### [Supplied material]
=== Begin Enclosure ===
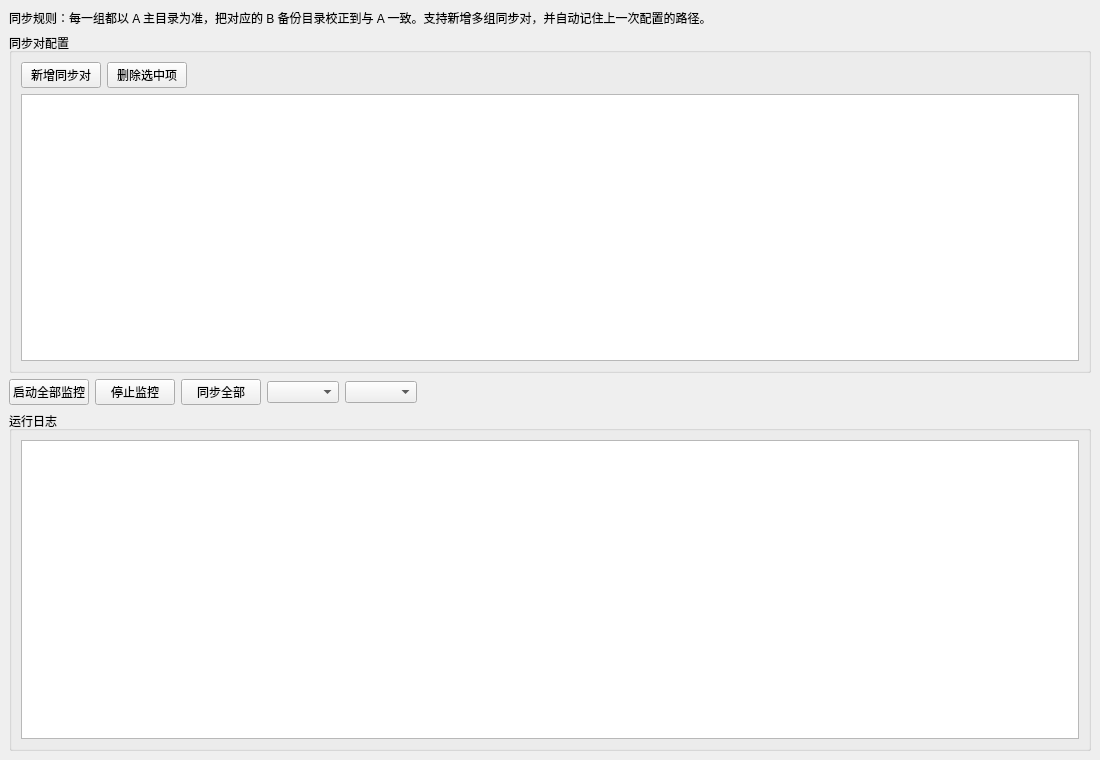
The window that src/MainWindow.ui (hu419087137/SyncFolder) describes before a commit, drawn with Qt 5.
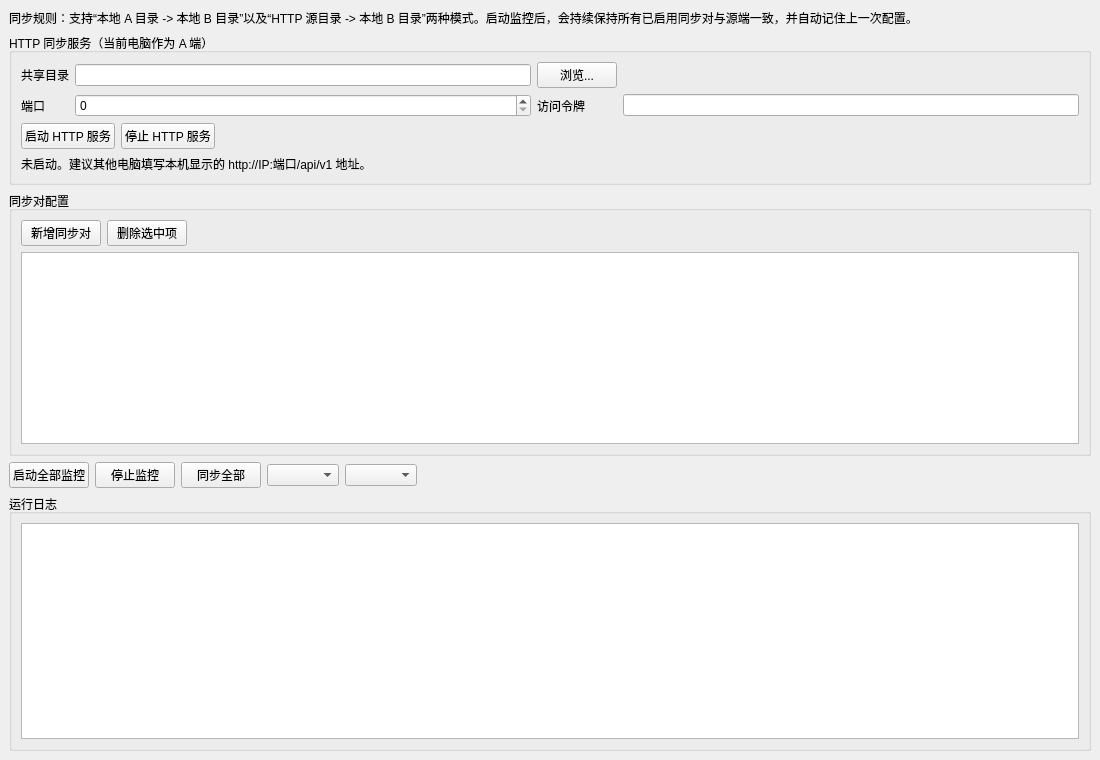
The same window after the commit.

Commit message: 新增 HTTP 文件夹拉取同步功能

Patch:
```diff
--- a/src/MainWindow.ui
+++ b/src/MainWindow.ui
@@ -18,13 +18,104 @@
     <item>
      <widget class="QLabel" name="tipsLabel">
       <property name="text">
-       <string>同步规则：每一组都以 A 主目录为准，把对应的 B 备份目录校正到与 A 一致。支持新增多组同步对，并自动记住上一次配置的路径。</string>
+       <string>同步规则：支持“本地 A 目录 -&gt; 本地 B 目录”以及“HTTP 源目录 -&gt; 本地 B 目录”两种模式。启动监控后，会持续保持所有已启用同步对与源端一致，并自动记住上一次配置。</string>
       </property>
       <property name="wordWrap">
        <bool>true</bool>
       </property>
      </widget>
     </item>
+    <item>
+     <widget class="QGroupBox" name="httpServerGroupBox">
+      <property name="title">
+       <string>HTTP 同步服务（当前电脑作为 A 端）</string>
+      </property>
+      <layout class="QVBoxLayout" name="httpServerLayout">
+       <item>
+        <layout class="QGridLayout" name="httpServerGridLayout">
+         <item row="0" column="0">
+          <widget class="QLabel" name="httpServerRootLabel">
+           <property name="text">
+            <string>共享目录</string>
+           </property>
+          </widget>
+         </item>
+         <item row="0" column="1">
+          <widget class="QLineEdit" name="httpServerRootPathEdit"/>
+         </item>
+         <item row="0" column="2">
+          <widget class="QPushButton" name="browseHttpServerRootButton">
+           <property name="text">
+            <string>浏览...</string>
+           </property>
+          </widget>
+         </item>
+         <item row="1" column="0">
+          <widget class="QLabel" name="httpServerPortLabel">
+           <property name="text">
+            <string>端口</string>
+           </property>
+          </widget>
+         </item>
+         <item row="1" column="1">
+          <widget class="QSpinBox" name="httpServerPortSpinBox"/>
+         </item>
+         <item row="1" column="2">
+          <widget class="QLabel" name="httpServerTokenLabel">
+           <property name="text">
+            <string>访问令牌</string>
+           </property>
+          </widget>
+         </item>
+         <item row="1" column="3">
+          <widget class="QLineEdit" name="httpServerTokenEdit"/>
+         </item>
+        </layout>
+       </item>
+       <item>
+        <layout class="QHBoxLayout" name="httpServerButtonLayout">
+         <item>
+          <widget class="QPushButton" name="startHttpServerButton">
+           <property name="text">
+            <string>启动 HTTP 服务</string>
+           </property>
+          </widget>
+         </item>
+         <item>
+          <widget class="QPushButton" name="stopHttpServerButton">
+           <property name="text">
+            <string>停止 HTTP 服务</string>
+           </property>
+          </widget>
+         </item>
+         <item>
+          <spacer name="httpServerButtonSpacer">
+           <property name="orientation">
+            <enum>Qt::Horizontal</enum>
+           </property>
+           <property name="sizeHint" stdset="0">
+            <size>
+             <width>40</width>
+             <height>20</height>
+            </size>
+           </property>
+          </spacer>
+         </item>
+        </layout>
+       </item>
+       <item>
+        <widget class="QLabel" name="httpServerEndpointLabel">
+         <property name="text">
+          <string>未启动。建议其他电脑填写本机显示的 http://IP:端口/api/v1 地址。</string>
+         </property>
+         <property name="wordWrap">
+          <bool>true</bool>
+         </property>
+        </widget>
+       </item>
+      </layout>
+     </widget>
+    </item>
     <item>
      <widget class="QGroupBox" name="pairGroupBox">
       <property name="title">
```
The commit also changes 11 other files.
=== End Enclosure ===
### [What to work on]
Pictures stay out. Write out everything else in the material exactly.

### [Answer space]
The window that src/MainWindow.ui (hu419087137/SyncFolder) describes before a commit, drawn with Qt 5.
The same window after the commit.

Commit message: 新增 HTTP 文件夹拉取同步功能

Patch:
```diff
--- a/src/MainWindow.ui
+++ b/src/MainWindow.ui
@@ -18,13 +18,104 @@
     <item>
      <widget class="QLabel" name="tipsLabel">
       <property name="text">
-       <string>同步规则：每一组都以 A 主目录为准，把对应的 B 备份目录校正到与 A 一致。支持新增多组同步对，并自动记住上一次配置的路径。</string>
+       <string>同步规则：支持“本地 A 目录 -&gt; 本地 B 目录”以及“HTTP 源目录 -&gt; 本地 B 目录”两种模式。启动监控后，会持续保持所有已启用同步对与源端一致，并自动记住上一次配置。</string>
       </property>
       <property name="wordWrap">
        <bool>true</bool>
       </property>
      </widget>
     </item>
+    <item>
+     <widget class="QGroupBox" name="httpServerGroupBox">
+      <property name="title">
+       <string>HTTP 同步服务（当前电脑作为 A 端）</string>
+      </property>
+      <layout class="QVBoxLayout" name="httpServerLayout">
+       <item>
+        <layout class="QGridLayout" name="httpServerGridLayout">
+         <item row="0" column="0">
+          <widget class="QLabel" name="httpServerRootLabel">
+           <property name="text">
+            <string>共享目录</string>
+           </property>
+          </widget>
+         </item>
+         <item row="0" column="1">
+          <widget class="QLineEdit" name="httpServerRootPathEdit"/>
+         </item>
+         <item row="0" column="2">
+          <widget class="QPushButton" name="browseHttpServerRootButton">
+           <property name="text">
+            <string>浏览...</string>
+           </property>
+          </widget>
+         </item>
+         <item row="1" column="0">
+          <widget class="QLabel" name="httpServerPortLabel">
+           <property name="text">
+            <string>端口</string>
+           </property>
+          </widget>
+         </item>
+         <item row="1" column="1">
+          <widget class="QSpinBox" name="httpServerPortSpinBox"/>
+         </item>
+         <item row="1" column="2">
+          <widget class="QLabel" name="httpServerTokenLabel">
+           <property name="text">
+            <string>访问令牌</string>
+           </property>
+          </widget>
+         </item>
+         <item row="1" column="3">
+          <widget class="QLineEdit" name="httpServerTokenEdit"/>
+         </item>
+        </layout>
+       </item>
+       <item>
+        <layout class="QHBoxLayout" name="httpServerButtonLayout">
+         <item>
+          <widget class="QPushButton" name="startHttpServerButton">
+           <property name="text">
+            <string>启动 HTTP 服务</string>
+           </property>
+          </widget>
+         </item>
+         <item>
+          <widget class="QPushButton" name="stopHttpServerButton">
+           <property name="text">
+            <string>停止 HTTP 服务</string>
+           </property>
+          </widget>
+         </item>
+         <item>
+          <spacer name="httpServerButtonSpacer">
+           <property name="orientation">
+            <enum>Qt::Horizontal</enum>
+           </property>
+           <property name="sizeHint" stdset="0">
+            <size>
+             <width>40</width>
+             <height>20</height>
+            </size>
+           </property>
+          </spacer>
+         </item>
+        </layout>
+       </item>
+       <item>
+        <widget class="QLabel" name="httpServerEndpointLabel">
+         <property name="text">
+          <string>未启动。建议其他电脑填写本机显示的 http://IP:端口/api/v1 地址。</string>
+         </property>
+         <property name="wordWrap">
+          <bool>true</bool>
+         </property>
+        </widget>
+       </item>
+      </layout>
+     </widget>
+    </item>
     <item>
      <widget class="QGroupBox" name="pairGroupBox">
       <property name="title">
```
The commit also changes 11 other files.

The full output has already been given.